» **PROBLEM TO WORK ON**:
Copy every line of the data that includes the string "ipynb".

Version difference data
● ● ● ● ● ● ●
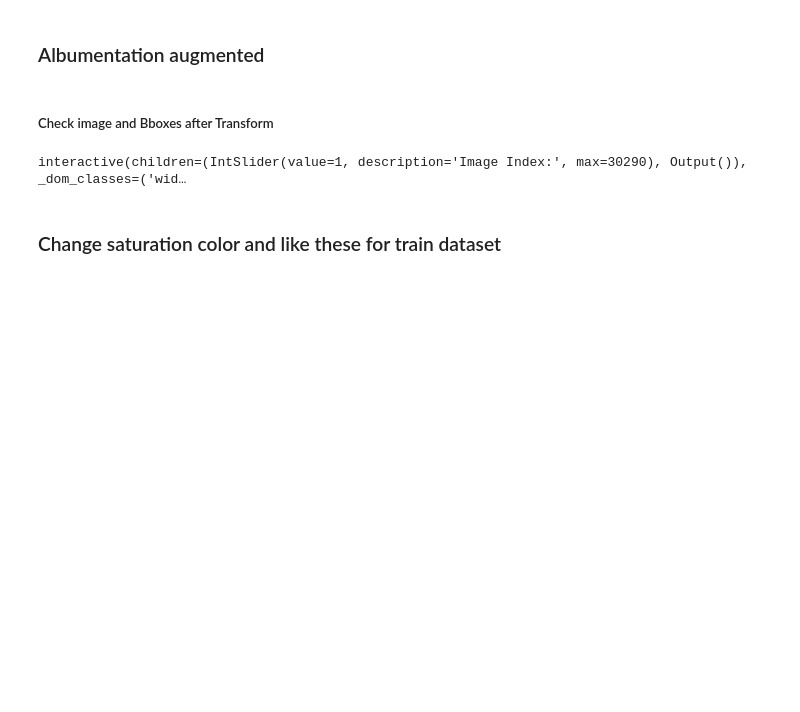
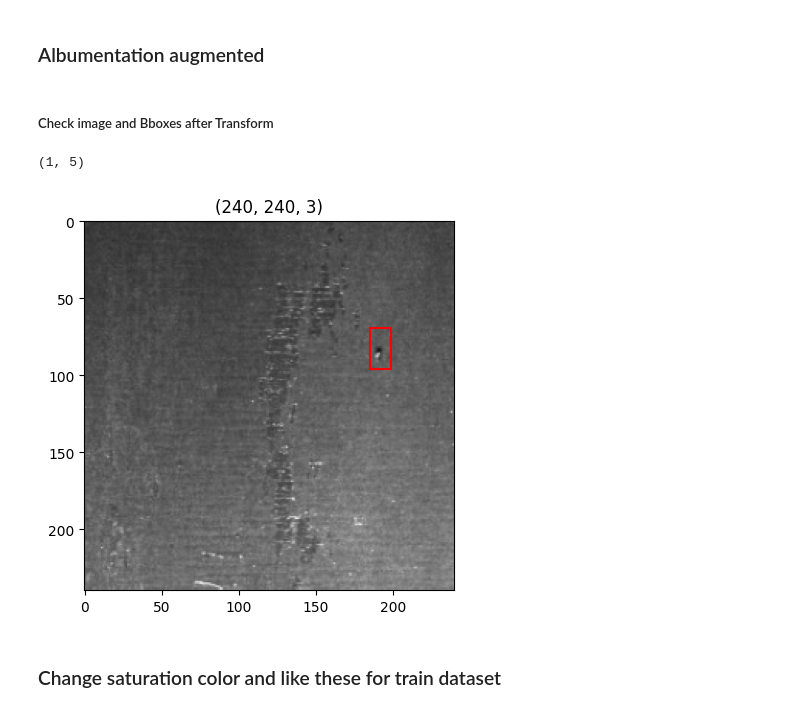
Before and after one commit to prograin/Steel-defect-detection, a Jupyter notebook: notebooks/object_detection.ipynb, the cells around one changed output. Cells and saved outputs as stored; diff of their text form; code cells hidden in the pictures; blank space fills up the shorter version.

Commit message:
Add non-interactive mode

```diff
--- a/notebooks/object_detection.ipynb
+++ b/notebooks/object_detection.ipynb
@@ -448,36 +452,38 @@ def plot_image_bboxes_after_transform(index):
         if not j.shape[0]>0:
             print('p')
             break
 
         print(j.shape)
         x_center_norm = j[...,0]
         y_center_norm = j[...,1]
         width_norm = j[...,2]
         height_norm = j[...,3]
 
         min_x_norm = x_center_norm-(width_norm/2)
         min_y_norm = y_center_norm-(height_norm/2)
         max_x_norm = min_x_norm+width_norm
         max_y_norm = min_y_norm+height_norm
 
         min_x = min_x_norm*W
         max_x = max_x_norm*W
         min_y = min_y_norm*H
         max_y = max_y_norm*H
 
 
         for rect_idx in range(len(min_x_norm)):
             plt.plot([min_x[rect_idx],min_x[rect_idx]],[min_y[rect_idx],max_y[rect_idx]],'r')
             plt.plot([min_x[rect_idx],max_x[rect_idx]],[min_y[rect_idx],min_y[rect_idx]],'r')
             plt.plot([max_x[rect_idx],max_x[rect_idx]],[min_y[rect_idx],max_y[rect_idx]],'r')
             plt.plot([min_x[rect_idx],max_x[rect_idx]],[max_y[rect_idx],max_y[rect_idx]],'r')
 
         break
 
-index_slider = widgets.IntSlider(value=1,min=0,max=len(train_images_file)-1,step=1,description='Image Index:')
-widgets.interactive(plot_image_bboxes_after_transform,index = index_slider)
+plot_image_bboxes_after_transform(1)
+# index_slider = widgets.IntSlider(value=1,min=0,max=len(train_images_file)-1,step=1,description='Image Index:')
+# widgets.interactive(plot_image_bboxes_after_transform,index = index_slider)
 # %% [output]
-interactive(children=(IntSlider(value=1, description='Image Index:', max=30290), Output()), _dom_classes=('wid…
+(1, 5)
+[figure, added]
 # %% [markdown]
 <h3>Change saturation color and like these for train dataset</h3>
 # %%
```
Also changed, not shown: parts of 6 cells of this notebook.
● ● ● ● ● ● ●
» **ANSWER TO THIS TASK**:
Before and after one commit to prograin/Steel-defect-detection, a Jupyter notebook: notebooks/object_detection.ipynb, the cells around one changed output. Cells and saved outputs as stored; diff of their text form; code cells hidden in the pictures; blank space fills up the shorter version.
--- a/notebooks/object_detection.ipynb
+++ b/notebooks/object_detection.ipynb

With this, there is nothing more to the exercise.